If your Social Security disability case has been denied. You need to know how long you have to file your appeal. You only have so much time before your deadline.
If you miss that window of opportunity, you may be back to square one.
So, here is how to make sure you get your appeal in on time!
Check your denial
The best tip I can offer if your case is denied is to check the paperwork. While there are several common deadlines, if you do not definitely know how long Social Security gives you to appeal, you may be using the wrong deadline.
The paperwork you are looking for is typically a denial. However, it may also be called a “decision,” “notice of disapproved claim,” “notice of proposed action,” or something else. The thing to keep in mind is that whenever Social Security decides something on your case, they will also tell you the following:
- The appeal options. What you can do if you disagree with the action or decision.
- The appeal process. What forms you need to fill out, where to get them, where to turn them in, or the website to go to appeal.
- How long you have to file the appeal.
If you have lost your Social Security denial?

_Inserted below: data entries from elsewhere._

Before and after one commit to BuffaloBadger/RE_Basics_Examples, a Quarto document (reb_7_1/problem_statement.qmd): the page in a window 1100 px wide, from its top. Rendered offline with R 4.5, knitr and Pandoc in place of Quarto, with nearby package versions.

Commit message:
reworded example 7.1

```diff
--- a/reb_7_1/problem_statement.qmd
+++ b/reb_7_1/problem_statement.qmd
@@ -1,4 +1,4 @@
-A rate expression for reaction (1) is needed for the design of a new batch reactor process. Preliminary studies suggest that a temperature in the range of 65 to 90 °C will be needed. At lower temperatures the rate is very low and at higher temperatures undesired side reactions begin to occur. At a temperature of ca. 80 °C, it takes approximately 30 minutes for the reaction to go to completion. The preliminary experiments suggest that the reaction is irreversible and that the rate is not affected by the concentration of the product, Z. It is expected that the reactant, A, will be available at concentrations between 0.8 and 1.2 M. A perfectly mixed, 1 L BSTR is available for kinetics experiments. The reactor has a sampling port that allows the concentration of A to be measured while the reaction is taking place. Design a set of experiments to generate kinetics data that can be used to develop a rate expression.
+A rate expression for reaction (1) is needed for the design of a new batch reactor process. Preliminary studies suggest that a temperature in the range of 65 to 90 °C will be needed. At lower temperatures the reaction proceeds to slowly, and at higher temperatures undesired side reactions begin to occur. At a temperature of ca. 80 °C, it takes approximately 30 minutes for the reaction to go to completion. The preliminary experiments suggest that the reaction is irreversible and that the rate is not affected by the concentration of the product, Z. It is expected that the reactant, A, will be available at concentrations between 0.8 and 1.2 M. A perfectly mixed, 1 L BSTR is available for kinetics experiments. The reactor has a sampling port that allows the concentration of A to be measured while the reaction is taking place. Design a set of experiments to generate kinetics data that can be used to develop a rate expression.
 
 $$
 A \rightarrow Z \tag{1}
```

If you no longer have your Social Security paperwork, give your local Social Security office a call. You can also call the toll-free Social Security number at 1-800-772-1213.
Social Security should always be able to tell you the most recent decision (or action on your case) and any applicable deadlines.

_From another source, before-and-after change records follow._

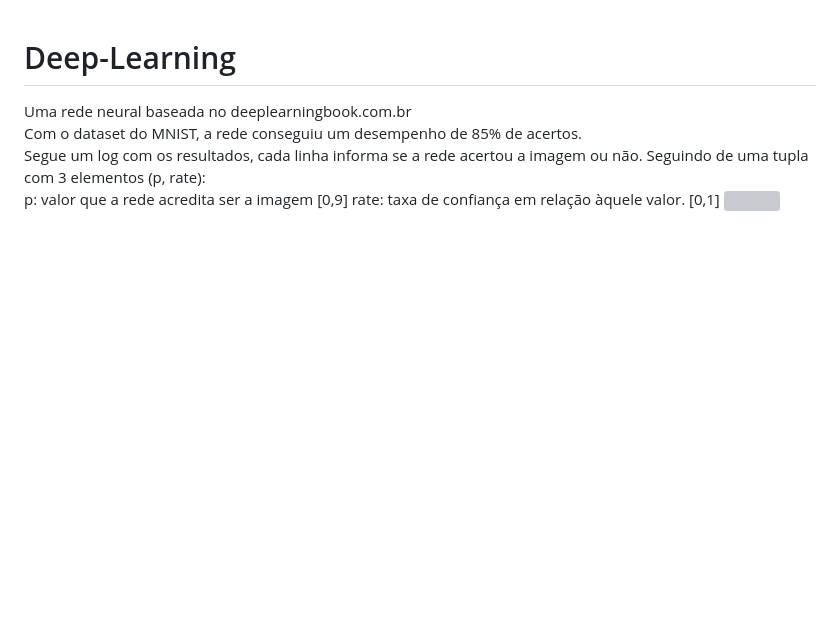
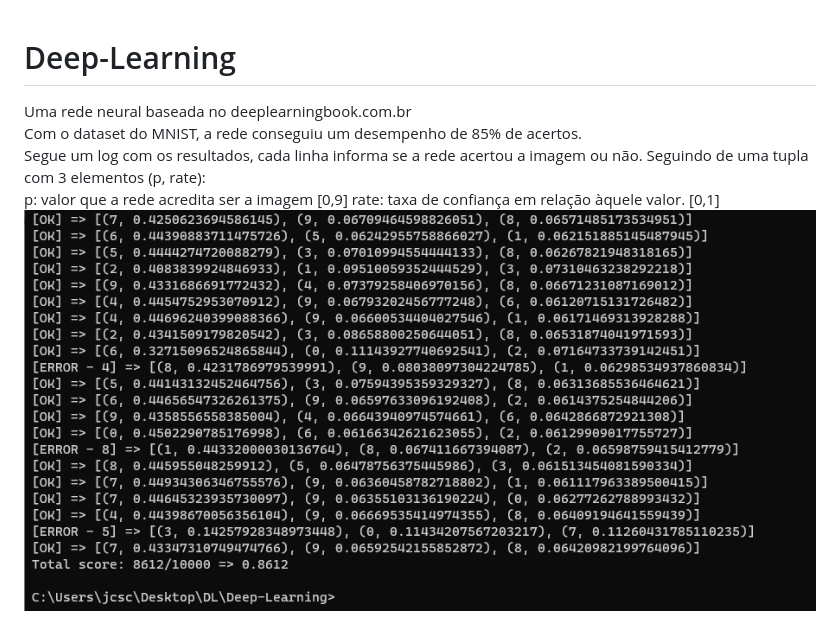
Before and after one commit to kinhosz/Neural, a Markdown page: README.md, the part around the change. Rendered like a GitHub page; pictures changed too: assets/dl.png (added); blank space fills up the shorter version; grey boxes are pictures that could not be loaded.

Commit message:
upd readme and add assets

```diff
--- a/README.md
+++ b/README.md
@@ -5,4 +5,4 @@ Segue um log com os resultados, cada linha informa se a rede acertou a imagem ou
 Seguindo de uma tupla com 3 elementos (p, rate):<br>
    p: valor que a rede acredita ser a imagem [0,9]
    rate: taxa de confiança em relação àquele valor. [0,1]
-![](dl.png)
+![](assets/dl.png)
```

Lets get down to brass tacks. Here are the most common Social Security deadlines:
65 days to appeal a Social Security denial
In most Social Security cases, you have 65 days to appeal a denial or decision. Again, there is no guarantee of 65 days; this is just the most common time limit.
Hold on, isn’t it 60 days?
Yes and no. Social Security typically gives you 60 days to file an appeal. However the 60 days normally do not start until 5 days after the date on the decision. Those 5 days are the mailing time Social Security assumes it will take to get the denial to you.
So, effectively, you have 65 days from the date on the decision to appeal.
In theory, if it took longer than 5 days to get the decision to you, you might have an extra couple of days beyond that. However, if you file the appeal more than 65 days after the date on the denial, Social Security will assume that it is a late appeal and you will have to explain the late filing. Can you prove it took longer than 5 days to get the denial?
Note: if the denial is sitting for several days in a mailbox or PO Box because you have not picked it up, this will not normally extend the deadline.
Deadline to what?
I mailed the appeal on the 65th day. I even got confirmation from the post office. I’m good, right?
Probably not. Appeals are not taxes. Getting a postmark by the last day does not stop the deadline clock.
You have to get the appeal into Social Security’s hands on or before the deadline. If you are close to the deadline, that may mean overnighting the appeal, or walking it in.
What if the deadline falls on a weekend or holiday?
If the deadline falls on a weekend or national holiday, then the deadline is moved to the next business day.
However, don’t bet your case on it! I have seen too many cases where the appeal was properly filed on the next business day after a weekend deadline and in every single instance, Social Security treated it as a late appeal. This was able to be resolved with a letter explaining the circumstances. However, it put an extra hurdle in the way of proving the disability case.
If at all possible, get the appeal in early!
I want to remind you again, deadlines can change and the best source for finding the deadline in your case is to check your Social Security paperwork or contact Social Security directly.
Check out this article for more tips on dealing with Social Security deadlines.